With every picture left out, give the data below back exactly.

====== DATA IN THIS EXERCISE ======

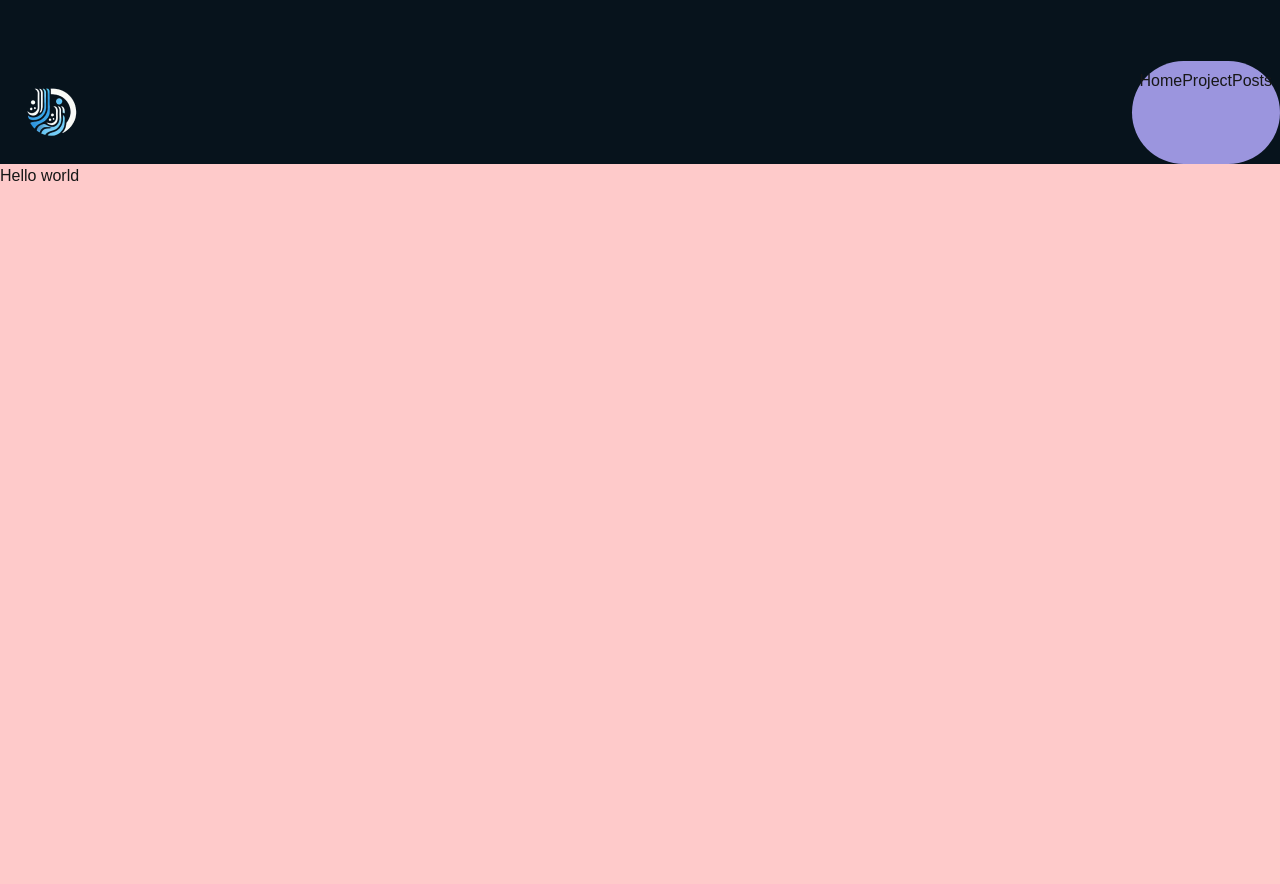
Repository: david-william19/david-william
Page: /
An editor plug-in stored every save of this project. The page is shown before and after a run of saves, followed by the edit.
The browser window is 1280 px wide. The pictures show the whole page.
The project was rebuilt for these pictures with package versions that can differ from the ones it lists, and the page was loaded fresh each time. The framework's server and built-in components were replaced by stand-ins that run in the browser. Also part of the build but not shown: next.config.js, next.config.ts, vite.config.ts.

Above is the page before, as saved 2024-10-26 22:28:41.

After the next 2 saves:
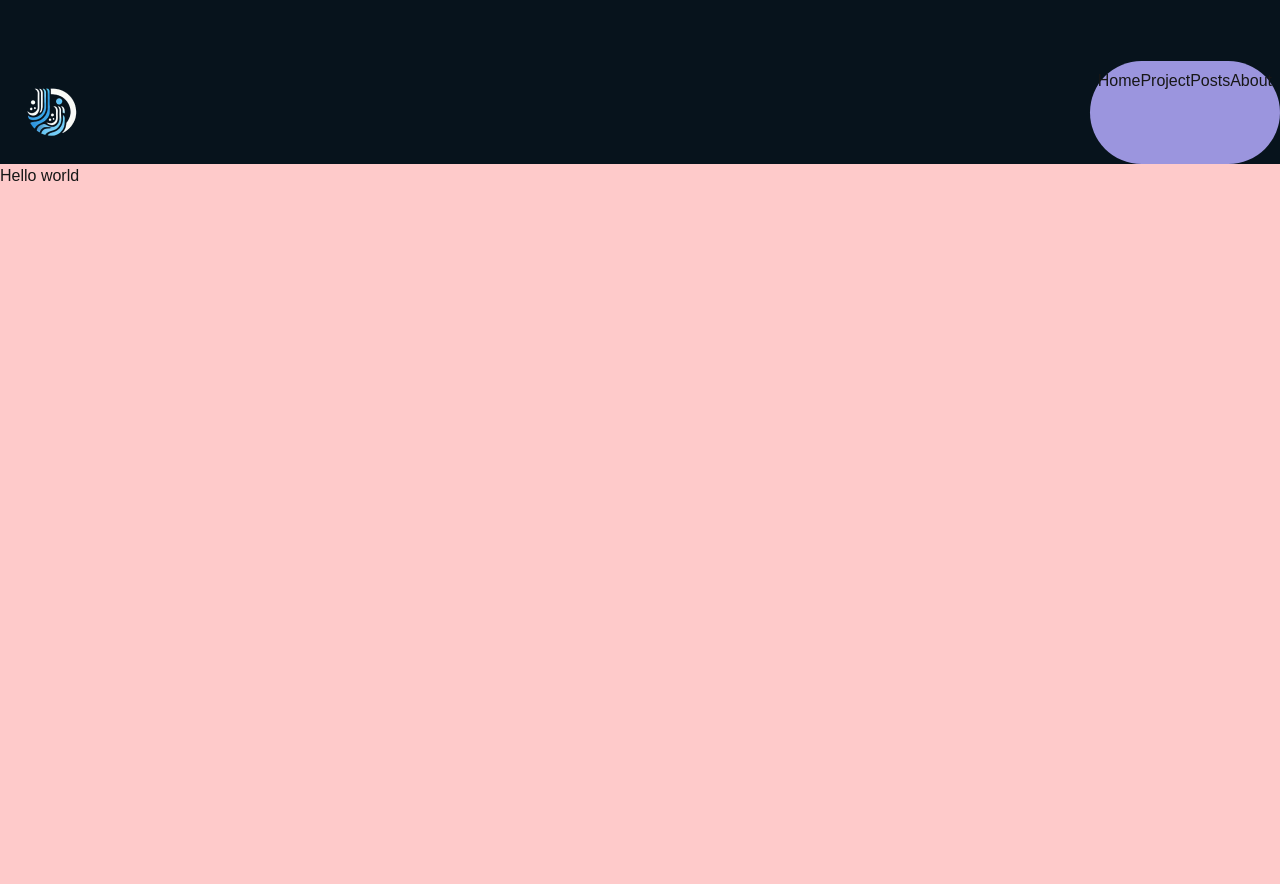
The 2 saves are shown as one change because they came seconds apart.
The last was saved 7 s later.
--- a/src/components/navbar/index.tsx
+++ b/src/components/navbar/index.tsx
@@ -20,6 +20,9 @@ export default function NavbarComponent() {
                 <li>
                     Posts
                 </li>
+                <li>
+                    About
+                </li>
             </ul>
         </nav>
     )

======

■ **OUTPUT BELOW**
Repository: david-william19/david-william
Page: /
An editor plug-in stored every save of this project. The page is shown before and after a run of saves, followed by the edit.
The browser window is 1280 px wide. The pictures show the whole page.
The project was rebuilt for these pictures with package versions that can differ from the ones it lists, and the page was loaded fresh each time. The framework's server and built-in components were replaced by stand-ins that run in the browser. Also part of the build but not shown: next.config.js, next.config.ts, vite.config.ts.

Above is the page before, as saved 2024-10-26 22:28:41.

After the next 2 saves:
The 2 saves are shown as one change because they came seconds apart.
The last was saved 7 s later.
--- a/src/components/navbar/index.tsx
+++ b/src/components/navbar/index.tsx
@@ -20,6 +20,9 @@ export default function NavbarComponent() {
                 <li>
                     Posts
                 </li>
+                <li>
+                    About
+                </li>
             </ul>
         </nav>
     )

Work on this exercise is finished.